Roughly 500 years ago, Johannes Gutenberg introduced moveable type and the modern book was born. Gutenberg hoped that his invention would make the Bible more available and help sustain and enlarge the Catholic faith, but ironically it was reformer Martin Luther who used moveable type to create his many pamphlets and created a Protestant schism in Christianity. Technology is a disruptive force and one can never fully anticipate its effects.
Prior to Guttenberg, books were scribed by hand, and religious texts were often richly illustrated and ornamented. These illuminated works sometimes took an entire lifetime of one scribe, and the finished books were reserved and locked away in protected libraries for safe-keeping. Today, Google has embarked upon digitally preserving many of these old manuscripts, a case of newer technology actually supporting the preservation of an older forms. Yet alongside these preservation efforts, one finds an unmistakable trend: printed books are losing their monetary value.
This became glaringly clear to me recently as my sister and I worked to find a home for the extensive library of books in my late mother’s apartment. My mother and her companion both loved books, and the walls of their apartment are lined with books. In their den, an entire 25-foot long wall is covered floor to ceiling with shelves filled with hardcover books about art, artists, archeology, religion, novels, and more. In the living room two large shelf units hold books in Greek, and French, and a collection of very old leather-covered books from the 19th Century. The bedrooms are filled with enormous tomes about Greece, the Etruscans, Paris, and ancient cultures.
We called rare book dealers and made appointments for them to come see the collection. Some simply said they were not interested. Others came by but selected only a few volumes here and there which they felt they might be able to sell. “Book collecting is over,” one of them announced to my sister. “An entire generation of book lovers is dying and all their books are being junked. Nobody is investing in old books anymore. I’m barely staying in business.” We tried libraries and museums, but none of them were interested. Same goes for schools; institutions don’t have space or staff to deal with more books. At a recent sale to benefit the New York public library, 300,000 volumes were sold for $3 or less; on its last day everything was priced at a buck.
Books are heavy, take up a space, and only work one reader at a time. Our current high-technology-oriented generation is not printed book-centric; they like information, tons of it in fact, but they like it in small pieces fed to them throughout the day. It is for this reason Facebook and Twitter have gained so much traction. Blame it on short-attention span, multi-tasking, ADD, speediness, whatever; the collecting of bound books has fallen by the wayside.
As a book lover I must admit to feeling great sadness about this trend. The thought of junking my mother’s collection of books depresses me, and I don’t know if I can bring myself to do that. We did find one book dealer who offers to buy books, but he pays a flat fee by the foot.

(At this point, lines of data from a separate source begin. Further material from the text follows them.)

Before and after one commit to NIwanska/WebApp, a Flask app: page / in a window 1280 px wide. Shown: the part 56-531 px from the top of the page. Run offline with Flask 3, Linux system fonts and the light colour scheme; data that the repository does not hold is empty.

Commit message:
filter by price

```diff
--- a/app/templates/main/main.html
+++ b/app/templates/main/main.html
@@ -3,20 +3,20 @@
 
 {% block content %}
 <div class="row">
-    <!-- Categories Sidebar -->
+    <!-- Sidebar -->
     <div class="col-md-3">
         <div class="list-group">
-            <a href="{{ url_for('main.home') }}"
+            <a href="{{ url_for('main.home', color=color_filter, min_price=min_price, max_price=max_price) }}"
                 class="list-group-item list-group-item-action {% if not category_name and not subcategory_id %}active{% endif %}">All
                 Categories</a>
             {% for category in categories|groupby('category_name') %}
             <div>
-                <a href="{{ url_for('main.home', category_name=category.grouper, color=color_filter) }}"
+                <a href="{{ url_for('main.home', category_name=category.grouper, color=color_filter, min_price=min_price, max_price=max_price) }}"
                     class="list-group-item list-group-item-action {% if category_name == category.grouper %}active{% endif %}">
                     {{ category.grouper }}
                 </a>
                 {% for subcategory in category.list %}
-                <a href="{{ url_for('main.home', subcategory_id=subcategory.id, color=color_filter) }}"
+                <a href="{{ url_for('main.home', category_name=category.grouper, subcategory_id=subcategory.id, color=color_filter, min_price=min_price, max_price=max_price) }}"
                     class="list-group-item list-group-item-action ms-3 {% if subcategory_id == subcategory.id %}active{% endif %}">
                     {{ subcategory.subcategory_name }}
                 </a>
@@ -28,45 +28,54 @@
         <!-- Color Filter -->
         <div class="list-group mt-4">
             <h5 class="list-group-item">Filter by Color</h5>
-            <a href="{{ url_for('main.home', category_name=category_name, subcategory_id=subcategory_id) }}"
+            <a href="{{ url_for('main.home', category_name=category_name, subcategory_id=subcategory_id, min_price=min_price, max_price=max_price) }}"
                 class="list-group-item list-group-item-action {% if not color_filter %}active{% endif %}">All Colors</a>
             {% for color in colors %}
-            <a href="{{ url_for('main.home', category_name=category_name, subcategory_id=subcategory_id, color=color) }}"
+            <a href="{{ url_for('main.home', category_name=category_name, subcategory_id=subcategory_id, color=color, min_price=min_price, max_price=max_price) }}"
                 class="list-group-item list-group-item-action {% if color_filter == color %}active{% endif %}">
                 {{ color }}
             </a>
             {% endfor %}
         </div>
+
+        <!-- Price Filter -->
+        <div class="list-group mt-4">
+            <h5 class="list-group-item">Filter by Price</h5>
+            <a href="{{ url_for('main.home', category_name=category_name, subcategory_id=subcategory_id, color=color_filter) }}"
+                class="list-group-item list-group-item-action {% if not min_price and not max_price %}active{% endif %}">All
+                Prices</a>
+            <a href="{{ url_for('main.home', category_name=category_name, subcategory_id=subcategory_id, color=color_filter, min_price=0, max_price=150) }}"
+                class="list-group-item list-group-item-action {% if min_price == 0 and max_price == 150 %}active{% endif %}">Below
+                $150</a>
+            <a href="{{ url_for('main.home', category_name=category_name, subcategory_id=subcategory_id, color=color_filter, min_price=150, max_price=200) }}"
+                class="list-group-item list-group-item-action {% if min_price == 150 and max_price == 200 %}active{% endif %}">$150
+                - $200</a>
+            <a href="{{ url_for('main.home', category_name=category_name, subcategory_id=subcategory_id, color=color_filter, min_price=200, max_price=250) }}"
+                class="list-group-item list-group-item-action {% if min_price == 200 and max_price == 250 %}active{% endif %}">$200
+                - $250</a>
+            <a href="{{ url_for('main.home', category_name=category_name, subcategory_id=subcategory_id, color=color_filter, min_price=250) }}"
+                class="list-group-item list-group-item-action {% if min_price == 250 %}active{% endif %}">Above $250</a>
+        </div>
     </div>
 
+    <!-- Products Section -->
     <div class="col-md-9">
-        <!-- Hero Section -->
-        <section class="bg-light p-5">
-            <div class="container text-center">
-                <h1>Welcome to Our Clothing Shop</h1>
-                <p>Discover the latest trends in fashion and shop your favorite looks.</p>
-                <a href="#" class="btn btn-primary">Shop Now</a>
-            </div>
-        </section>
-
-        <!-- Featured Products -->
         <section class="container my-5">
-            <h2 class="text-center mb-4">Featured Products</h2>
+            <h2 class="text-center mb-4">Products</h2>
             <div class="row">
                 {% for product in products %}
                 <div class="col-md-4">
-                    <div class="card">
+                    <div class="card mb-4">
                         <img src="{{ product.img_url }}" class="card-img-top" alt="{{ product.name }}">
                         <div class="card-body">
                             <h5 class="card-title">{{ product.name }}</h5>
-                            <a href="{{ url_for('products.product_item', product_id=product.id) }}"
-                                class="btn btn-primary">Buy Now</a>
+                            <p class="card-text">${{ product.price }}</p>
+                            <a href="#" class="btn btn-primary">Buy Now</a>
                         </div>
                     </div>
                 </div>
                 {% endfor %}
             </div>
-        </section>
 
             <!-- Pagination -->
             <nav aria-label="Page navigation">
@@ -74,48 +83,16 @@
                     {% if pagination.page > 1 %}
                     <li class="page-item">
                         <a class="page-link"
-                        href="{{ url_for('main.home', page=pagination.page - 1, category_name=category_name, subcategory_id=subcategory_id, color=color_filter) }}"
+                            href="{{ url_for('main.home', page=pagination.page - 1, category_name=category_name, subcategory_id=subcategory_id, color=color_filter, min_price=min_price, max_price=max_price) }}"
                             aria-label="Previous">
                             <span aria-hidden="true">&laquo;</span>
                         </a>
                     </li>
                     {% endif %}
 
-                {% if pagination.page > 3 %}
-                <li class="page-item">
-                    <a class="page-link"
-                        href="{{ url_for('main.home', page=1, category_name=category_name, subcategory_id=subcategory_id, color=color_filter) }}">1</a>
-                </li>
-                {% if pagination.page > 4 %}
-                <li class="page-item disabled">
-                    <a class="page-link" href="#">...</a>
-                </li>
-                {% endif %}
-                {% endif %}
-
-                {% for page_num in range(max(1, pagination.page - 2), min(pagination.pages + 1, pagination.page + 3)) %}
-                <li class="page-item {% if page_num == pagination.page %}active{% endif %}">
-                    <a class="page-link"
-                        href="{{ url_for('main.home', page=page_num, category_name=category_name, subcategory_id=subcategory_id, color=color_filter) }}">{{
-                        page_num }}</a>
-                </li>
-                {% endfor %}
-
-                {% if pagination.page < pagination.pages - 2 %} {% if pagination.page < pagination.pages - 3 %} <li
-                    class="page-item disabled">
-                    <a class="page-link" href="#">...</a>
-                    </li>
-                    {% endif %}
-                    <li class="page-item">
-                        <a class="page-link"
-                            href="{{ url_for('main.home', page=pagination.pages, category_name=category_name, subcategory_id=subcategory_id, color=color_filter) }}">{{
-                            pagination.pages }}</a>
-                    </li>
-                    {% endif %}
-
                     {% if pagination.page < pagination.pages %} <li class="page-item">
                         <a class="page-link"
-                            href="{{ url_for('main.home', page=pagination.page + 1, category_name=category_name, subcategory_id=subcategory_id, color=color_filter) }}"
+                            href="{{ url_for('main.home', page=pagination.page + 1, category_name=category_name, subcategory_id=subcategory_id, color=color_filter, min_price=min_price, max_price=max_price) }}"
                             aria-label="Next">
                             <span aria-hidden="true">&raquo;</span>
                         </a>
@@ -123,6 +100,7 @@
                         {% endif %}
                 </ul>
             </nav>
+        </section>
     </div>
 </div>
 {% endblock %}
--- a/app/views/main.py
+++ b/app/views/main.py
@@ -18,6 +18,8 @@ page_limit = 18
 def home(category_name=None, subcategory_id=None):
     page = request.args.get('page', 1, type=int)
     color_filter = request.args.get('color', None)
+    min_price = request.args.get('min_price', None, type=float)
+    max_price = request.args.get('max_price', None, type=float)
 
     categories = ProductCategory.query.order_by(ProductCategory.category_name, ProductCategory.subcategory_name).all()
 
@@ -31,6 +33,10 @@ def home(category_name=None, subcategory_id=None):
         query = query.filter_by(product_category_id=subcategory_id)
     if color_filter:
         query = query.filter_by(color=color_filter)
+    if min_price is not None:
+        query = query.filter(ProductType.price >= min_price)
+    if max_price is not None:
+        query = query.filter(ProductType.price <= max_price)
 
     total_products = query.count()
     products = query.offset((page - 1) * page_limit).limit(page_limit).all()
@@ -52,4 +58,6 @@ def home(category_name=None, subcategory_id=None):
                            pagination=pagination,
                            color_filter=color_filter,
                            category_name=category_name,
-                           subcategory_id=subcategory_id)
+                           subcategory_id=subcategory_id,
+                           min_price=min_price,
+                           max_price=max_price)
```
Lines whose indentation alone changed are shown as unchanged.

In the end, we might simply put the books in storage for a generation or two. Perhaps in 50 years printed books will be collectible again. I’m so sorry, mom.